The other thing about corn chowder is that I usually think of chowder as a cool-to-cold weather kind of dish, but here in the southwest, fresh sweet corn is a definite middle of the summer crop. But since I love corn in all forms, I was excited for this recipe to come up!
Even Dorie admits that there is some fussiness with this recipe, since she asks that the vegetables get divided and cooked separately in 2 different methods. I forgot to pick up celery, so luckily this vegetable stock is pretty celery-forward to make up the difference. So: corn off the cob, cobs themselves, sweet onion, and garlic to start off, and a portion of potato (not this much – maybe a third). The first half of the vegetables are sautéed in some oil, then the stock, cobs, potato and thyme, rosemary & bay leaf are added along with water and the soup base.
My initial thought when I first tasted the chowder is that I over-did it on the herbs. The recipe calls for (my half-portion) a sprig each of fresh rosemary and thyme. I thought I was being conservative on both based on what I “see” when I watch chefs, and I also used only 1/2 of a bay leaf. Um. I think I’ll cut back next time, and have some fresh chopped for serving. Surprisingly the herbs kind of overpowered the corn a bit.
Meanwhile, a couple of slices of bacon need to be crisped – I used Applewood smoked from the meat case, since it’s got great flavor. Once that’s taken out and drained, the other half of the vegetables are sautéed in the bacon fat that remains in the pan. Finally, that gets deglazed with a little white wine.
This all smells amazing as it cooks! Once the potatoes are cooked through in the soup base, the cobs are removed and discarded, half of the potatoes are removed and then diced into smaller pieces. The soup itself is blended to make a smooth chowder base.
Now the bacon, diced potatoes and the sautéed vegetables are added back into the chowder and heated through, finishing with a bit of cream, and seasoning with plenty of salt and pepper. I kept a bit of the bacon on the side to top it off, for that extra hit of salt, smoke and crunch.

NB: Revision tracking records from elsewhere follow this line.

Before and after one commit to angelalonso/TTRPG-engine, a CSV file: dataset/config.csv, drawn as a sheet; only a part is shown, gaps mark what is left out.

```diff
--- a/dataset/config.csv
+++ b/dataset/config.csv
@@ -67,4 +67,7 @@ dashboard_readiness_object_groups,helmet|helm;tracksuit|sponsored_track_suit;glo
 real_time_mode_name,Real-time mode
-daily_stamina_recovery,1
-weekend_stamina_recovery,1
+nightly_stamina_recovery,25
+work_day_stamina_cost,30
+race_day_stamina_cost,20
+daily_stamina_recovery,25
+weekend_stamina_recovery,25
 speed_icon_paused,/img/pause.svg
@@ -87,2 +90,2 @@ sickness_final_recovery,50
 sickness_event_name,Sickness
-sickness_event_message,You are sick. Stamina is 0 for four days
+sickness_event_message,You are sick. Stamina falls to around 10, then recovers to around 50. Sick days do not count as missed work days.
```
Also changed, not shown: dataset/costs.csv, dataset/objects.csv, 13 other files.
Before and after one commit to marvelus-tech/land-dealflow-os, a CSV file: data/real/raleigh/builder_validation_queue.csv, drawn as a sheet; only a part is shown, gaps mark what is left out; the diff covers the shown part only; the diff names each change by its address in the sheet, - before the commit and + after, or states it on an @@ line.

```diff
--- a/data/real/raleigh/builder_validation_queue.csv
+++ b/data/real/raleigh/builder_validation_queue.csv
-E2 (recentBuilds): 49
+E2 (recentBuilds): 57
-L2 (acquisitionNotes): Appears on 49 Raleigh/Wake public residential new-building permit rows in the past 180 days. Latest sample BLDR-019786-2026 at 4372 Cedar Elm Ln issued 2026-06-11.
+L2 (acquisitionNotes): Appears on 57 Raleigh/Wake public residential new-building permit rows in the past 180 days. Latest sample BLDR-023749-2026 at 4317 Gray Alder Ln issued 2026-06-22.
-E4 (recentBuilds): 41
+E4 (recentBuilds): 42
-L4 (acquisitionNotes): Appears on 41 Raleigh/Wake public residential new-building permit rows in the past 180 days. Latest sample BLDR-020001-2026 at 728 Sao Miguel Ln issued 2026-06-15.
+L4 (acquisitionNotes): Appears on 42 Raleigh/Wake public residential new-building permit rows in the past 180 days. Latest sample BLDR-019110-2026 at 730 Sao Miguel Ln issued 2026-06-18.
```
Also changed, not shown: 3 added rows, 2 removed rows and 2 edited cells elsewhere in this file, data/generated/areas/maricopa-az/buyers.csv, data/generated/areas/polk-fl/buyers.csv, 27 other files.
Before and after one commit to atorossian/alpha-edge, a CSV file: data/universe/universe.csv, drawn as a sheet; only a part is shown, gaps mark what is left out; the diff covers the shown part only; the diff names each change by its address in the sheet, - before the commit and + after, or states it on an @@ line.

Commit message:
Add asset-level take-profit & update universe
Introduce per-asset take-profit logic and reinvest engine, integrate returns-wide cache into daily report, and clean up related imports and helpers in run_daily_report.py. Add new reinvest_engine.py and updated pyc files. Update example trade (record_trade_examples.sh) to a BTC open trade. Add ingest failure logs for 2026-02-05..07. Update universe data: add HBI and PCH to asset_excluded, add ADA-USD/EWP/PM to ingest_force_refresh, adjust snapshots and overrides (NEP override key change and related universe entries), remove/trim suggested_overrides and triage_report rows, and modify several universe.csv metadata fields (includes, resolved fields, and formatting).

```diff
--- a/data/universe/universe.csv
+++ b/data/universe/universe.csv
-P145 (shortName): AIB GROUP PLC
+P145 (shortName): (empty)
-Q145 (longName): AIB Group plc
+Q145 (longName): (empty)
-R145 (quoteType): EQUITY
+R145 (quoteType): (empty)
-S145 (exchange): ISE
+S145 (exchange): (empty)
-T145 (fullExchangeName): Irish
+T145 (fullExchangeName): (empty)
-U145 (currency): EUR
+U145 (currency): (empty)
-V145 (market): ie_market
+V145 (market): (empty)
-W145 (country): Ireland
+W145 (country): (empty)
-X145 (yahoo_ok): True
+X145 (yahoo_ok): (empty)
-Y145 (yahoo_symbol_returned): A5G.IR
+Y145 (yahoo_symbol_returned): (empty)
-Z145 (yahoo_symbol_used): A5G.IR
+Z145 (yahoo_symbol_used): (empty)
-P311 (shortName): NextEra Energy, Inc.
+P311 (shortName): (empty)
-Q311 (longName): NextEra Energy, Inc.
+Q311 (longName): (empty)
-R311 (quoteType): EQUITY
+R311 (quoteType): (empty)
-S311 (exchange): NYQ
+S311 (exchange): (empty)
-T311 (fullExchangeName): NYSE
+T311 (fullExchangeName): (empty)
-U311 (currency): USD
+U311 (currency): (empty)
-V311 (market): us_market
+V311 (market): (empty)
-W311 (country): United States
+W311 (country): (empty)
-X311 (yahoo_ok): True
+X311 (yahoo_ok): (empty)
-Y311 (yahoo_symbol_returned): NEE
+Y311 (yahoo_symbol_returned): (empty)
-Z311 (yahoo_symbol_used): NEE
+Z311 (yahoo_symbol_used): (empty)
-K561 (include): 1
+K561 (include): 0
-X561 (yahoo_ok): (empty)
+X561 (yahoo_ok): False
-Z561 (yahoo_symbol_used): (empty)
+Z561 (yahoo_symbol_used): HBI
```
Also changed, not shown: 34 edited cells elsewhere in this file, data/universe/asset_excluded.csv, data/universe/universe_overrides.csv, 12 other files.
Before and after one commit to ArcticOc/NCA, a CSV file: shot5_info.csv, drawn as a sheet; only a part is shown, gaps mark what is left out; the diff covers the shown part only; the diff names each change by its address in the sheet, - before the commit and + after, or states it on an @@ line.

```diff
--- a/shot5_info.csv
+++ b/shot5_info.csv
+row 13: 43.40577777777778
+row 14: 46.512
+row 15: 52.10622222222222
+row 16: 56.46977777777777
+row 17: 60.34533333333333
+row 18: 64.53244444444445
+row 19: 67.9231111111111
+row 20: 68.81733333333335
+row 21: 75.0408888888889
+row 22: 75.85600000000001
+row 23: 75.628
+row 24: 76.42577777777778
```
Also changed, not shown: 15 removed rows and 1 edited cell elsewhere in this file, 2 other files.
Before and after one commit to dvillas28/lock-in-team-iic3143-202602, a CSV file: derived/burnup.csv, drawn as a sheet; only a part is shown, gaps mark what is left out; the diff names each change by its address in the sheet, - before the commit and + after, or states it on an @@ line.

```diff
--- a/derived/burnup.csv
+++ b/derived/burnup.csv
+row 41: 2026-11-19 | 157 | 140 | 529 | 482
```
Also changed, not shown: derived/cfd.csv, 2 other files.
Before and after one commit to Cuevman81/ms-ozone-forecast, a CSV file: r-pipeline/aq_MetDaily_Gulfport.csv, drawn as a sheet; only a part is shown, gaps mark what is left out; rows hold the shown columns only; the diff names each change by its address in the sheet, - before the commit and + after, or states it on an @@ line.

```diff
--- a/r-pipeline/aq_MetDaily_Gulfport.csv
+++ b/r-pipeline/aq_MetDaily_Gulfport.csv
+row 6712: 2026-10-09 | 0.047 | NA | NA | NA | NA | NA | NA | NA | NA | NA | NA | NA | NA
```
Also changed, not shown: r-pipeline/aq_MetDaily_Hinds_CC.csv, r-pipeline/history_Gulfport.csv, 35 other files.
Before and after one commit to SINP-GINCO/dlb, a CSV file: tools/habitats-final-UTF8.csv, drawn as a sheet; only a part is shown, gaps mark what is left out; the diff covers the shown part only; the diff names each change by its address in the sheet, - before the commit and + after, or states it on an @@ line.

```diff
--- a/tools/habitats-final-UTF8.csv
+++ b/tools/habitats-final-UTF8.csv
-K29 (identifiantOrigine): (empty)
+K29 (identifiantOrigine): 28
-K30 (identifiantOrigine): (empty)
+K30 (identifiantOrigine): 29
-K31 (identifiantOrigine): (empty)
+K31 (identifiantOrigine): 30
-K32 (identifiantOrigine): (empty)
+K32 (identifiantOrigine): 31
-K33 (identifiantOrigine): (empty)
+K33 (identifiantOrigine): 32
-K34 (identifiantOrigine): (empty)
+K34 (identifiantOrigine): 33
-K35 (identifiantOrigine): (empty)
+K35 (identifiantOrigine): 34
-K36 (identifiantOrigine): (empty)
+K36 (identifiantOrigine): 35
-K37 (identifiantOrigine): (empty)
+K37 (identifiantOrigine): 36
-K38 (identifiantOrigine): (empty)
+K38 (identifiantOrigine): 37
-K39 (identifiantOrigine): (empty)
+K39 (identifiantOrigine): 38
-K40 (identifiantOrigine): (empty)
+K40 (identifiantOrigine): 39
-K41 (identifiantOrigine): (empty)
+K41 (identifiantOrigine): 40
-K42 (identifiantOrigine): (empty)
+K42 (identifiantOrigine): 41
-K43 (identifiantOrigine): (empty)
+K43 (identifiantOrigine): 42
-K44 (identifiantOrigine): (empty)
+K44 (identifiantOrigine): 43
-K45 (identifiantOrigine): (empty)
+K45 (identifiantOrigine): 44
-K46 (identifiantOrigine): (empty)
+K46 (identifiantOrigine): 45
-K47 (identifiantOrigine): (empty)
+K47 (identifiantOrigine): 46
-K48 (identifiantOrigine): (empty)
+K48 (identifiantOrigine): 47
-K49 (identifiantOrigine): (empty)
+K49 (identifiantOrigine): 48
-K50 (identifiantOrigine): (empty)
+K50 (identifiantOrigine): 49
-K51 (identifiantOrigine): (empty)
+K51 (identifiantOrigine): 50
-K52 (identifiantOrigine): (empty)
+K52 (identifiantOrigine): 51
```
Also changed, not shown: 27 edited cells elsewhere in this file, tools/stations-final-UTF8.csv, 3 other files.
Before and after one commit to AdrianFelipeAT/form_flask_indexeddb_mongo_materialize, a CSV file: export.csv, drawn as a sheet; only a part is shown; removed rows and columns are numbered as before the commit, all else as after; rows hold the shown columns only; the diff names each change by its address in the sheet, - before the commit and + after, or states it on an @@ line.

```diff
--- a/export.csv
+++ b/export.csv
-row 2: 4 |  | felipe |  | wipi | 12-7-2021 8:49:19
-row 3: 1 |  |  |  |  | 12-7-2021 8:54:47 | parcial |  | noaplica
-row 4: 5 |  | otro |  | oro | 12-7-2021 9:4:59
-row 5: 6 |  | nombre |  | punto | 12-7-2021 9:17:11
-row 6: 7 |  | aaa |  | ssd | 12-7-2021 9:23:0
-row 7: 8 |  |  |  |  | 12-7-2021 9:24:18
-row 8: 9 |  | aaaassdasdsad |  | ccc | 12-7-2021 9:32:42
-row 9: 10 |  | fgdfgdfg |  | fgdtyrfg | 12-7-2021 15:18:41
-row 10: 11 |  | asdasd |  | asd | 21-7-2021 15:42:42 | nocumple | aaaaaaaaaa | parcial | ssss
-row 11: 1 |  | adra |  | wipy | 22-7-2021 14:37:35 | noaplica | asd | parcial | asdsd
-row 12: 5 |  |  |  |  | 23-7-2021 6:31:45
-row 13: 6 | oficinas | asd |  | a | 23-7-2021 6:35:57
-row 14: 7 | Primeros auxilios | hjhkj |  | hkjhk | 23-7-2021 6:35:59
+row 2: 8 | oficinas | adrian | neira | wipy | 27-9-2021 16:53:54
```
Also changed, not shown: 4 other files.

As I noted, my first impression was that the chowder was too herb-forward, but as I worked my way through the bowl, I started thinking that maybe I was wrong. It’s quite delicious. Though to be sure, several bowls and pans to make a couple of servings of soup does go against the grain. But I don’t know – maybe it makes all the difference in the world, though I’m also already thinking of ways to streamline it, without getting rid of the layering of flavors and textures. Next time!!
As always, this was a delicious recipe from Dorie Greenspan’s cookbook Everyday Dorie. This group will be now dedicated to cooking through the book with 2 recipes each month. You can see what all of these talented cooks/bloggers have to say by checking out this site.